* _WHAT IS BEING ASKED_:
Every line of the records that holds the word "FontWeight" should be copied.

* _Items from a dataset_:
_ _ _ _ _
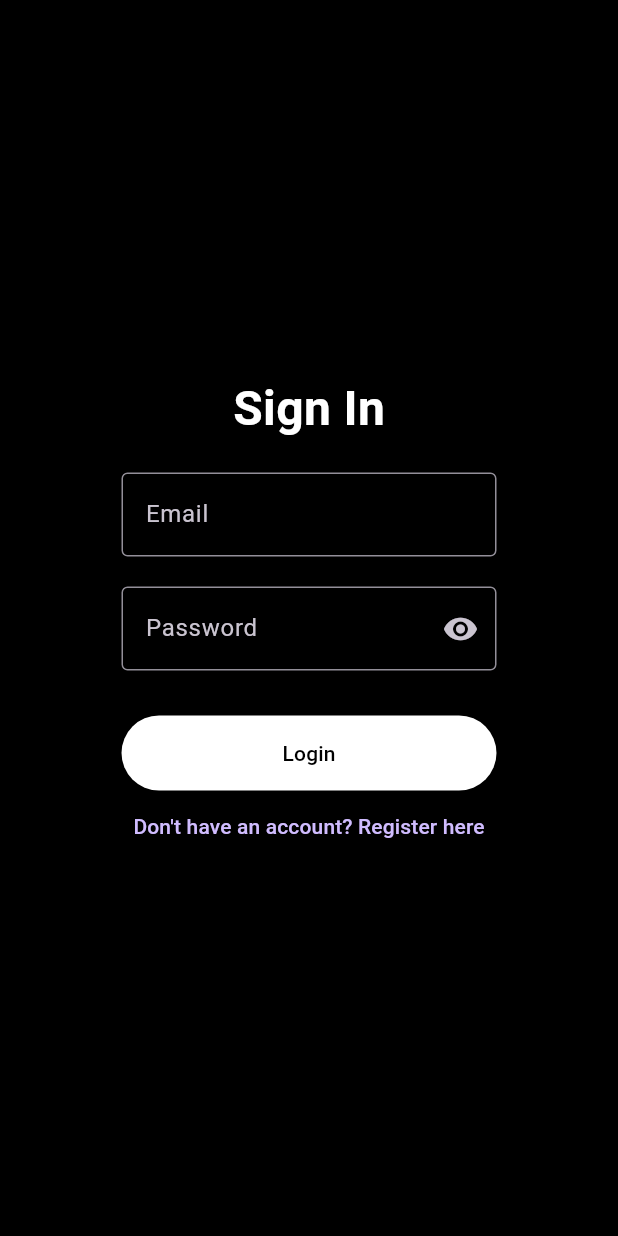
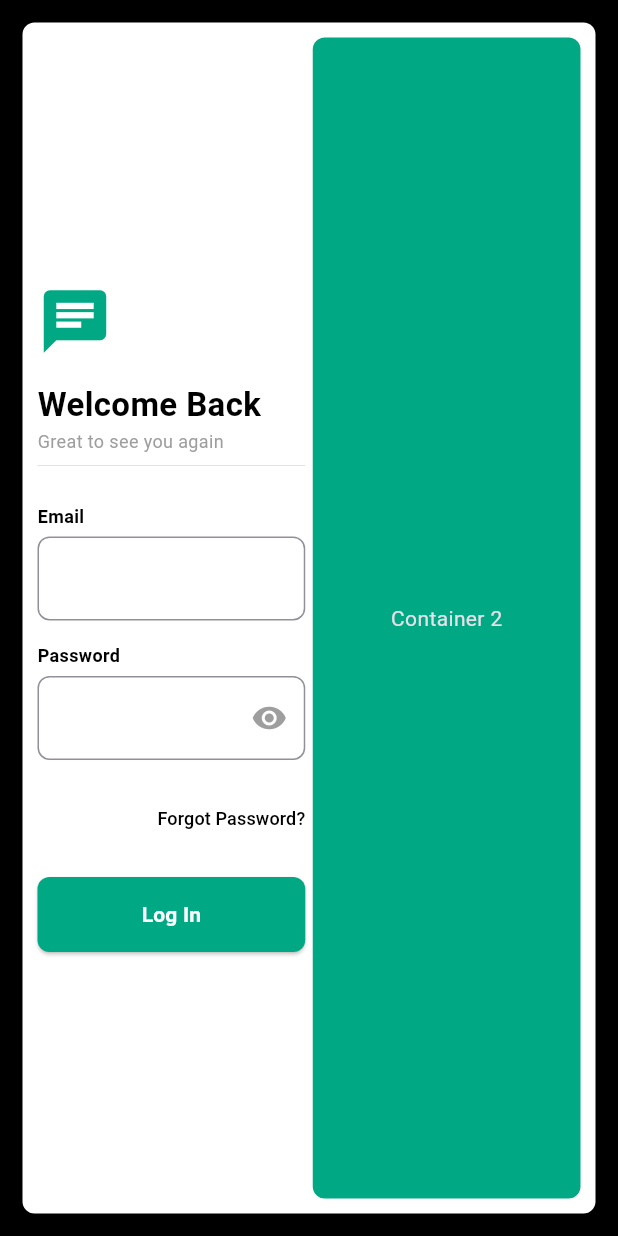
Before and after one commit to amishsxt/flutter_auth_web, a Flutter app: the screen it shows after launch, on a phone screen of 412 x 824 dp. Run offline on Flutter 3.47's test engine with Material 3 defaults, Android fonts, the phone set to English and light mode, and no system bars.

Commit message:
login page ui 01

```diff
--- a/lib/main.dart
+++ b/lib/main.dart
@@ -1,5 +1,5 @@
 import 'package:flutter/material.dart';
-import 'package:web_auth/views/auth/auth_screen.dart';
+import 'package:web_auth/views/auth/login_page.dart';
 
 void main() {
   runApp(const MyApp());
@@ -13,7 +13,9 @@ class MyApp extends StatelessWidget {
     return MaterialApp(
       title: 'Flutter Demo',
       theme: ThemeData.dark().copyWith(scaffoldBackgroundColor: Colors.black),
-      home: AuthScreen(),
+      home: Scaffold(
+        body: LoginPage(),
+      ),
       debugShowCheckedModeBanner: false,
     );
   }
--- /dev/null
+++ b/lib/theme/colors.dart
@@ -0,0 +1,25 @@
+import 'package:flutter/material.dart';
+
+class AppColors {
+  static const Color bgColor = Color(0xFF121B22);
+  static const Color bg2Color = Color(0xFF182329);
+  static const Color bgDark = Color(0xFF1F2C34);
+  static const Color grey2 = Color(0xFF8596A0);
+
+  static const Color myGreen = Color(0xFF00A884);
+  static const Color tealGreen = Color(0xFF128C7E);
+  static const Color tealGreenDark = Color(0xFF075E54);
+  static const Color lightGreen = Color(0xFF25D366);
+
+  static const Color skyBlue = Color(0xFF34B7F1);
+  static const Color transparent = Color(0x00FFFFFF);
+  static const Color dialogBoxBg = Color(0xFF2A3B45);
+  static const Color header = Color(0xFF1F2C34);
+
+  // Primary colors
+  static const Color white = Colors.white;
+  static const Color black = Colors.black;
+  static const Color grey = Colors.grey;
+  static const Color red = Colors.red;
+  static const Color blue = Colors.blue;
+}
--- a/lib/views/auth/auth_screen.dart
+++ /dev/null
@@ -1,41 +0,0 @@
-import 'package:flutter/material.dart';
-import 'package:web_auth/views/auth/register_screen.dart';
-import 'package:web_auth/views/auth/signin_screen.dart';
-
-class AuthScreen extends StatefulWidget {
-  @override
-  _AuthScreenState createState() => _AuthScreenState();
-}
-
-class _AuthScreenState extends State<AuthScreen> {
-  PageController _pageController = PageController();
-
-  @override
-  Widget build(BuildContext context) {
-    return Scaffold(
-      body: PageView(
-        controller: _pageController,
-        children: [
-          SignInPage(onRegisterTap: _showRegisterPage),
-          RegisterScreen(onSignInTap: _showSignInPage),
-        ],
-      ),
-    );
-  }
-
-  void _showRegisterPage() {
-    _pageController.animateToPage(
-      1,
-      duration: Duration(milliseconds: 300),
-      curve: Curves.easeInOut,
-    );
-  }
-
-  void _showSignInPage() {
-    _pageController.animateToPage(
-      0,
-      duration: Duration(milliseconds: 300),
-      curve: Curves.easeInOut,
-    );
-  }
-}
--- /dev/null
+++ b/lib/views/auth/login_page.dart
@@ -0,0 +1,218 @@
+import 'package:flutter/material.dart';
+import 'package:web_auth/theme/colors.dart';
+
+class LoginPage extends StatefulWidget {
+  const LoginPage({super.key});
+
+  @override
+  State<LoginPage> createState() => _LoginPageState();
+}
+
+class _LoginPageState extends State<LoginPage> {
+  TextEditingController emailController = TextEditingController();
+  TextEditingController passwordController = TextEditingController();
+  bool _obscureText = true;
+
+  void _toggleVisibility() {
+    setState(() {
+      _obscureText = !_obscureText;
+    });
+  }
+
+  @override
+  Widget build(BuildContext context) {
+    return Padding(
+      padding: EdgeInsets.all(15.0),
+      child: Center(
+        child: SizedBox.expand(
+          child: Container(
+            decoration: BoxDecoration(
+                color: AppColors.white,
+                borderRadius: BorderRadius.circular(8.0)),
+            padding: EdgeInsets.all(10.0),
+            child: Row(
+              mainAxisAlignment: MainAxisAlignment.center,
+              children: [
+                Expanded(child: leftCard()),
+                Container(
+                  width: 5.0,
+                ),
+                Expanded(
+                  child: rightCard(),
+                ),
+              ],
+            ),
+          ),
+        ),
+      ),
+    );
+  }
+
+  Widget leftCard() {
+    return Container(
+      decoration: BoxDecoration(
+          color: AppColors.white, borderRadius: BorderRadius.circular(8)),
+      child: Center(
+        child: SizedBox(
+          width: 350.0,
+          child: Center(
+            child: Column(
+              crossAxisAlignment: CrossAxisAlignment.start,
+              mainAxisAlignment: MainAxisAlignment.center,
+              children: [
+                Icon(
+                  Icons.chat,
+                  color: AppColors.myGreen,
+                  size: 50.0,
+                ),
+                Padding(
+                  padding: const EdgeInsets.only(top: 15.0),
+                  child: Text(
+                    "Welcome Back",
+                    style: TextStyle(
+                        color: AppColors.black,
+                        fontFamily: "Roboto",
+                        fontWeight: FontWeight.bold,
+                        fontSize: 22.0),
+                  ),
+                ),
+                Text(
+                  "Great to see you again",
+                  style: TextStyle(
+                      color: AppColors.grey,
+                      fontFamily: "Roboto",
+                      fontWeight: FontWeight.w300,
+                      fontSize: 12.0),
+                ),
+                Padding(
+                  padding: const EdgeInsets.only(top: 8.0),
+                  child: Container(
+                    height: 0.2,
+                    color: AppColors.grey,
+                  ),
+                ),
+                Container(
+                  height: 25.0,
+                ),
+                Text(
+                  "Email",
+                  style: TextStyle(
+                      color: AppColors.black,
+                      fontFamily: "Roboto",
+                      fontWeight: FontWeight.bold,
+                      fontSize: 12.0),
+                ),
+                const SizedBox(
+                  height: 5.0,
+                ),
+                TextField(
+                  controller: emailController,
+                  decoration: InputDecoration(
+                      focusedBorder: OutlineInputBorder(
+                          borderSide: BorderSide(color: AppColors.myGreen)),
+                      border: OutlineInputBorder(
+                          borderRadius: BorderRadius.circular(8)),
+                      counterText: ''),
+                  maxLength: 50,
+                  keyboardType: TextInputType.emailAddress,
+                  style: TextStyle(color: AppColors.black),
+                ),
+                SizedBox(
+                  height: 15.0,
+                ),
+                Text(
+                  "Password",
+                  style: TextStyle(
+                      color: AppColors.black,
+                      fontFamily: "Roboto",
+                      fontWeight: FontWeight.bold,
+                      fontSize: 12.0),
+                ),
+                SizedBox(
+                  height: 5.0,
+                ),
+                TextField(
+                  controller: passwordController,
+                  obscureText: _obscureText,
+                  decoration: InputDecoration(
+                      focusedBorder: OutlineInputBorder(
+                          borderSide: BorderSide(color: AppColors.myGreen)),
+                      border: OutlineInputBorder(
+                          borderRadius: BorderRadius.circular(8)),
+                      counterText: '',
+                      suffixIcon: IconButton(
+                        icon: Icon(
+                          _obscureText
+                              ? Icons.visibility
+                              : Icons.visibility_off,
+                          color: AppColors.grey,
+                        ),
+                        onPressed: _toggleVisibility,
+                      )),
+                  maxLength: 50,
+                  keyboardType: TextInputType.visiblePassword,
+                  style: TextStyle(color: AppColors.black),
+                ),
+                SizedBox(
+                  height: 15.0,
+                ),
+                Container(
+                  alignment: Alignment.topRight,
+                  child: TextButton(
+                    onPressed: () {
+                      // Handle "Forgot Password?" action
+                    },
+                    style: TextButton.styleFrom(
+                      padding: EdgeInsets.zero,
+                      minimumSize: Size(0, 20),
+                    ),
+                    child: Text(
+                      "Forgot Password?",
+                      style: TextStyle(
+                          color: AppColors.black,
+                          fontFamily: "Roboto",
+                          fontWeight: FontWeight.w500,
+                          fontSize: 12.0),
+                    ),
+                  ),
+                ),
+                SizedBox(
+                  height: 15.0,
+                ),
+                SizedBox(
+                  width: double.infinity,
+                  child: ElevatedButton(
+                    onPressed: _handleLogin,
+                    style: ElevatedButton.styleFrom(
+                      backgroundColor: AppColors.myGreen,
+                      shape: RoundedRectangleBorder(
+                        borderRadius: BorderRadius.circular(8.0),
+                      ),
+                      padding: EdgeInsets.symmetric(vertical: 15.0),
+                    ),
+                    child: Text(
+                      "Log In",
+                      style: TextStyle(
+                          color: AppColors.white,
+                          fontFamily: "Roboto",
+                          fontWeight: FontWeight.bold),
+                    ),
+                  ),
+                )
+              ],
+            ),
+          ),
+        ),
+      ),
+    );
+  }
+
+  Widget rightCard() {
+    return Container(
+        decoration: BoxDecoration(
+            color: AppColors.myGreen, borderRadius: BorderRadius.circular(8)),
+        child: Center(child: Text('Container 2')));
+  }
+
+  void _handleLogin() {}
+}
--- a/lib/views/auth/register_screen.dart
+++ /dev/null
@@ -1,117 +0,0 @@
-import 'package:flutter/material.dart';
-
-class RegisterScreen extends StatefulWidget {
-  final VoidCallback onSignInTap;
-
-  RegisterScreen({required this.onSignInTap});
-
-  @override
-  _RegisterScreenState createState() => _RegisterScreenState();
-}
-
-class _RegisterScreenState extends State<RegisterScreen> {
-  final TextEditingController _nameController = TextEditingController();
-  final TextEditingController _emailController = TextEditingController();
-  final TextEditingController _passwordController = TextEditingController();
-  bool _obscureText = true; // State variable to control password visibility
-
-  @override
-  Widget build(BuildContext context) {
-    return Container(
-      padding: EdgeInsets.all(16.0),
-      child: Column(
-        mainAxisAlignment: MainAxisAlignment.center,
-        children: <Widget>[
-          Text(
-            'Register',
-            style: TextStyle(
-              fontSize: 32.0,
-              fontFamily: 'Roboto',
-              fontWeight: FontWeight.bold,
-              color: Colors.white,
-            ),
-          ),
-          SizedBox(height: 20.0),
-          Container(
-            width: 250.0,
-            child: TextField(
-              controller: _nameController,
-              decoration: InputDecoration(
-                labelText: 'Name',
-                border: OutlineInputBorder(),
-                counterText: '', // Hide character counter
-              ),
-              maxLength: 50, // Limit input to 50 characters
-            ),
-          ),
-          SizedBox(height: 20.0),
-          Container(
-            width: 250.0,
-            child: TextField(
-              controller: _emailController,
-              decoration: InputDecoration(
-                labelText: 'Email',
-                border: OutlineInputBorder(),
-                counterText: '', // Hide character counter
-              ),
-              keyboardType: TextInputType.emailAddress,
-              maxLength: 50, // Limit input to 50 characters
-            ),
-          ),
-          SizedBox(height: 20.0),
-          Container(
-            width: 250.0,
-            child: TextField(
-              controller: _passwordController,
-              obscureText: _obscureText,
-              decoration: InputDecoration(
-                labelText: 'Password',
-                border: OutlineInputBorder(),
-                suffixIcon: IconButton(
-                  icon: Icon(
-                    _obscureText ? Icons.visibility : Icons.visibility_off,
-                  ),
-                  onPressed: () {
-                    setState(() {
-                      _obscureText = !_obscureText; // Toggle visibility
-                    });
-                  },
-                ),
-                counterText: '', // Hide character counter
-              ),
-              maxLength: 50, // Limit input to 50 characters
-            ),
-          ),
-          SizedBox(height: 30.0),
-          ElevatedButton(
-            onPressed: () {
-              // Register logic here
-              String name = _nameController.text;
-              String email = _emailController.text;
-              String password = _passwordController.text;
-              print(
-                  'Register - Name: $name, Email: $email, Password: $password');
-            },
-            child: Text(
-              'Register',
-              style: TextStyle(
-                fontFamily: 'Roboto',
-                fontWeight: FontWeight.w500,
-                color: Colors.black,
-              ),
-            ),
-            style: ElevatedButton.styleFrom(
-              backgroundColor: Colors.white,
-              minimumSize: Size(250, 50),
-            ),
-          ),
-          SizedBox(height: 20.0), // Add space above the TextButton
-          TextButton(
-            onPressed: widget.onSignInTap,
-            child: Text('Already have an account? Sign In here'),
-          ),
-        ],
-      ),
-    );
-  }
-}
--- a/lib/views/auth/signin_screen.dart
+++ /dev/null
@@ -1,99 +0,0 @@
-import 'package:flutter/material.dart';
-
-class SignInPage extends StatefulWidget {
-  final VoidCallback onRegisterTap;
-
-  SignInPage({required this.onRegisterTap});
-
-  @override
-  _SignInPageState createState() => _SignInPageState();
-}
-
-class _SignInPageState extends State<SignInPage> {
-  final TextEditingController _emailController = TextEditingController();
-  final TextEditingController _passwordController = TextEditingController();
-  bool _obscureText = true; // State variable to control password visibility
-
-  @override
-  Widget build(BuildContext context) {
-    return Container(
-      padding: EdgeInsets.all(16.0),
-      child: Column(
-        mainAxisAlignment: MainAxisAlignment.center,
-        children: <Widget>[
-          Text(
-            'Sign In',
-            style: TextStyle(
-                fontSize: 32.0,
-                fontFamily: 'Roboto',
-                fontWeight: FontWeight.bold,
-                color: Colors.white),
-          ),
-          SizedBox(height: 20.0),
-          Container(
-            width: 250.0,
-            child: TextField(
-              controller: _emailController,
-              decoration: InputDecoration(
-                labelText: 'Email',
-                border: OutlineInputBorder(),
-                counterText: '', // Hide character counter
-              ),
-              keyboardType: TextInputType.emailAddress,
-              maxLength: 50, // Limit input to 50 characters
-            ),
-          ),
-          SizedBox(height: 20.0),
-          Container(
-            width: 250.0,
-            child: TextField(
-              controller: _passwordController,
-              obscureText: _obscureText,
-              decoration: InputDecoration(
-                labelText: 'Password',
-                border: OutlineInputBorder(),
-                suffixIcon: IconButton(
-                  icon: Icon(
-                    _obscureText ? Icons.visibility : Icons.visibility_off,
-                  ),
-                  onPressed: () {
-                    setState(() {
-                      _obscureText = !_obscureText; // Toggle visibility
-                    });
-                  },
-                ),
-                counterText: '', // Hide character counter
-              ),
-              maxLength: 50, // Limit input to 50 characters
-            ),
-          ),
-          SizedBox(height: 30.0),
-          ElevatedButton(
-            onPressed: () {
-              // Sign in logic here
-              String email = _emailController.text;
-              String password = _passwordController.text;
-              print('Sign In - Email: $email, Password: $password');
-            },
-            child: Text(
-              'Login',
-              style: TextStyle(
-                fontFamily: 'Roboto',
-                fontWeight: FontWeight.w500,
-                color: Colors.black,
-              ),
-            ),
-            style: ElevatedButton.styleFrom(
-              backgroundColor: Colors.white,
-              minimumSize: Size(250, 50),
-            ),
-          ),
-          TextButton(
-            onPressed: widget.onRegisterTap,
-            child: Text('Don\'t have an account? Register here'),
-          ),
-        ],
-      ),
-    );
-  }
-}
```
Also changed, not shown: assets/images/6184159_3094350.svg (added).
_ _ _ _ _
* _ANSWER FOR THE TASK_:
+                        fontWeight: FontWeight.bold,
+                      fontWeight: FontWeight.w300,
+                      fontWeight: FontWeight.bold,
+                      fontWeight: FontWeight.bold,
+                          fontWeight: FontWeight.w500,
+                          fontWeight: FontWeight.bold),
-              fontWeight: FontWeight.bold,
-                fontWeight: FontWeight.w500,
-                fontWeight: FontWeight.bold,
-                fontWeight: FontWeight.w500,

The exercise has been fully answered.